IT asset managers face the challenge of having to do a refresh much like many people do with their smartphones. It is true that an asset refresh will keep the organization up to date with the latest technology, but there is also a higher cost that results from supporting older assets. The costs of assets not only include the purchase price, but the cost of supporting the asset during its lifecycle. Many organizations have a 3-5 year lifecycle for their IT assets.

To best determine a cost effective lifecycle for IT assets, analyze your support incidents. Some organizations might find that in year four and five of an asset lifecycle, the cost to support the asset is more than the cost of refreshing the asset. After gathering information about the total cost of an IT asset, it is time to define and create a refresh policy followed by a process that will enforce that policy. The objective of the refresh process is to transfer IT assets to a retired state. The following components should be part of an automated IT asset refresh policy:
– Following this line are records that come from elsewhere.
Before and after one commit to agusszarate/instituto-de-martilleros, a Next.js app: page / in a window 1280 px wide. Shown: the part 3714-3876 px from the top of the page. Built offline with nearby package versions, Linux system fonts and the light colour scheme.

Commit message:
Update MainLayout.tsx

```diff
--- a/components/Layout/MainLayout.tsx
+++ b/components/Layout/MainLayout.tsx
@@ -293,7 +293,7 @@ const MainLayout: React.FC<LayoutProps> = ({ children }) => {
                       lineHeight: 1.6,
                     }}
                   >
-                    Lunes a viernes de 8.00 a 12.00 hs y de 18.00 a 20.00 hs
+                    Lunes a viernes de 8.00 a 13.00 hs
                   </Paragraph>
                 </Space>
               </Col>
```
  • Identify Assets to be disposed
  • Inspect Assets
  • Wipe Assets (Security)
  • Tag Assets
  • Prep for Resale
  • Sell Assets
  • Prep for Donation
  • Document value of assets that have been donated for tax purposes
  • Recycle Parts
  • Identify Assets to be Disposed

An asset lifecycle should be set prior to the purchase of the asset. If the asset lifecycle is every three years, and the organization refreshes one third of their assets every year, then IT asset tracking tools should easily identify those assets set to be retired by running a simple report. Included in the report should be cost centers affected by the refresh and the location of the asset. Important: If an organization is not properly tracking IT assets, they will increase their costs required to perform the asset refresh process. Any manual efforts used to search for missing assets is a cost in manpower to the organization. Inspect Assets Inspect assets to identify if they are working correctly. Assets that do not work correctly might be recycled while assets that are working correctly may be assigned to be sold, donated, or recycled. It is also important at this stage to identify devices containing proprietary information so those devices can be wiped. Wipe Assets (Security) Many security standards such as HIPAA and PCI require organizations to track devices that contain personal health or credit card information. When these assets are retired, standards require these devices be properly sanitized of all personal information. Some standards do not allow hard drives that contained personal information to be reused; therefore, hard drives would need to be destroyed and disposed of properly according to local environmental laws. Tag Assets for Resale or Donation Assets that are to be resold or donated should be tagged for identification prior to their transition. Once the assets are tagged, the organization should document that the asset has been officially retired and transitioned out of the organization. Third-party companies that specialize in IT Asset Disposal (ITAD) can provide assistance, including physically removing the assets from the organization. Recycle Parts When there is no value in selling or donating IT assets, a method to dispose and recycle parts for material will be the only option left for most organizations. Be sure to use a partner that can certify IT assets have been properly disposed. IT assets not properly disposed or recycled can result in fines issued by the local government. Summary It is easy for organizations to focus on the acquisition of software and hardware because there is a clear link between acquisition and productivity. It is quite obvious that a faster PC with the latest software should make the end user more productive. Often overlooked is how older outdated assets that are still in use effect productivity. To support assets that are no longer under warranty, or that might have compatibility issues which lead to higher security risk, could significantly raise the overall cost of the asset. Therefore, organizations need to have an ITAD process in place prior to acquiring assets for a cost effective IT asset management solution.   This article originally appeared on marcelshaw.com